New book looks at reasons change fails
To institute change, look for "champions"
BY CAROL C. BRADLEY
Despite all the planning, expense and good intentions, 50 to 75 percent of efforts to improve the culture and productivity of an organization will fail, say Martin Klubeck, Michael Langthorne and Donald Padgett.
The three ND staff members joined forces to write "Why Organizations Struggle So Hard To Improve So Little: Overcoming Organizational Immaturity."
Many organizations suffer from immaturity-they are incapable of enterprise-wide change, argue Klubeck, OIT strategy and planning consultant; Langthorne, OIT project manager; and Donald Padgett, OIT program manager for strategic initiatives and principal in the business Play Like a Champion Today.
"Statistics show that most organizational improvement efforts fail to achieve what they intend," says Langthorne. "It's a huge waste of money and time. And it tears down trust, and makes people less likely to participate in future improvement efforts. What pushed us to do the book was figuring out how to get past these kinds of problems."
Klubeck says, "Organizations typically bring in consultants, who attempt to force change and no matter how badly they fail, they have a ready excuse...they blame the leader. They claim the leader wasn't committed enough, didn't ‘walk the walk' or ‘take ownership.' But in our experience, it's rare that leaders aren't committed. It's their reputation on the line. They look good if it succeeds, bad if it fails-of course they're committed."
So who's to blame? No one.
Here's the hard part: Regardless of what consultants, or methodologies are chosen, chances are good the efforts will ultimately fail. The premise of the book is simple: Organization-wide change efforts will fail because an immature organization is incapable of this level of change.
The book includes a simple maturity self-assessment tool, and an organizational health survey. The two provide a good look at an organization's maturity and health. There are great potential savings if leaders can identify organizational immaturity before they embark on improvement efforts.
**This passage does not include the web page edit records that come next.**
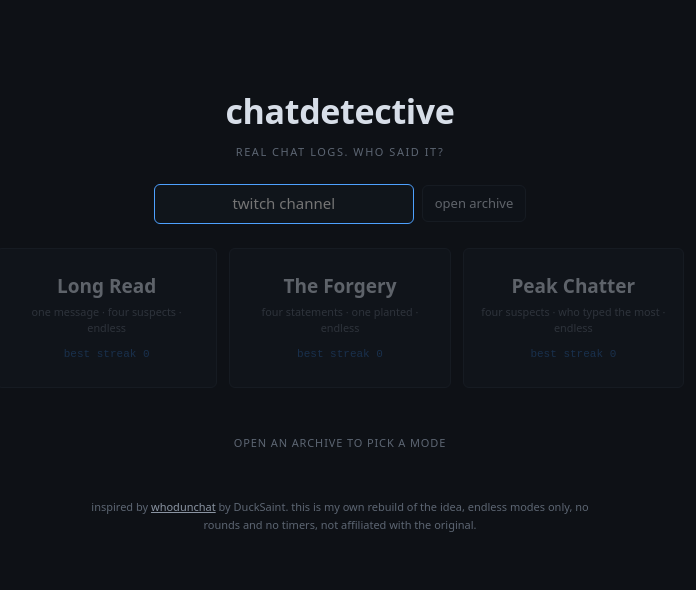
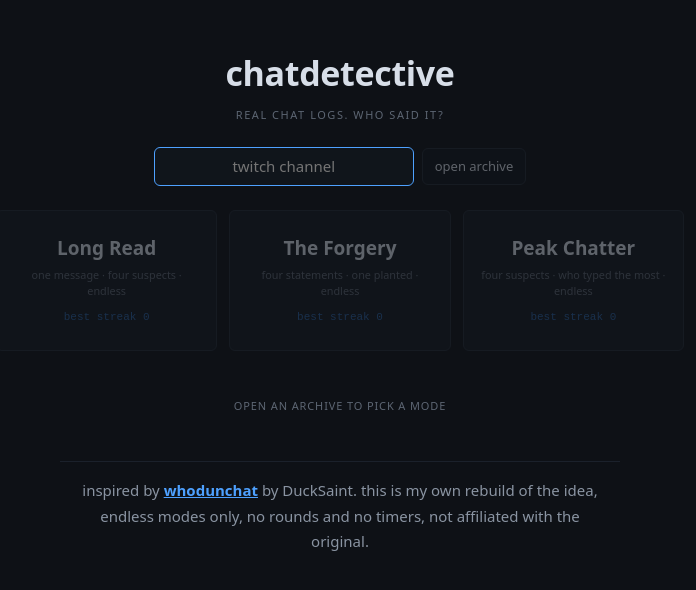
Before and after one commit to Sirsyorrz/chatdetective, a React (Vite) app: page / in a window 1280 px wide. Shown: the part 118-708 px from the top of the page, without its empty margins (300-996 px from the left). Built offline with nearby package versions, Linux system fonts and the light colour scheme.

Commit message:
enlarge whodunchat credit

```diff
--- a/src/app.css
+++ b/src/app.css
@@ -392,13 +392,16 @@ button:disabled {
 }
 
 .credit {
-  max-width: 520px;
-  color: var(--fg-faint);
-  font-size: var(--fs-sm);
-  line-height: 1.6;
+  max-width: 560px;
+  padding: var(--sp-4);
+  border-top: 1px solid var(--line-soft);
+  color: var(--fg-dim);
+  font-size: var(--fs-lg);
+  line-height: 1.7;
 }
 .credit a {
-  color: var(--fg-dim);
+  color: var(--accent);
+  font-weight: 600;
 }
 
 @media (max-width: 640px) {
```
One barrier to change is the acceptance of-and reliance on-"superheroes," Langthorne says. "They're called upon to solve problems, and resolve crises. But this creates an atmosphere of information hoarding.There is no benefit to the hero in sharing or teaching others.
Dealing with organizational immaturity calls for a different way of thinking.
To successfully change an organization, you must first understand that you CAN'T change the organization-particularly if the organization is addicted to superheroes, "crisis management" and maintaining the status quo.
The real goal of any change effort must be making the change stick.
"It would be great if leadership got out of people's way" Langthorne says. "Leaders should identify champions (people who have a lot of energy around specific, targeted improvements) and then give them the resources they need when they need them, encourage them, motivate them and reward them for their successes. Instead of dictating an unrealistic change, become a coach-work to get the best out of your ‘players'. Leaders have to lead, versus manage."
The simple formula Klubeck, Langthorne and Padgett suggest is this: Look for champions, "the ones who are already making change happen in their small area."
If you care about the organization, find others who care-who have passion. Those are your champions. Help them institute change within their sphere of influence, and propagate change by "infecting" others with results and passion.
Small successes are still successes-and the improvements will help the organization move toward embracing broader changes in the future.
One good thing about immature organizations, they add, is that there are lots of opportunities to improve...just not all at once.
NDWorks, Vol 7, No. 19, Reprinted by permission, Copyright 2010 University of Notre Dame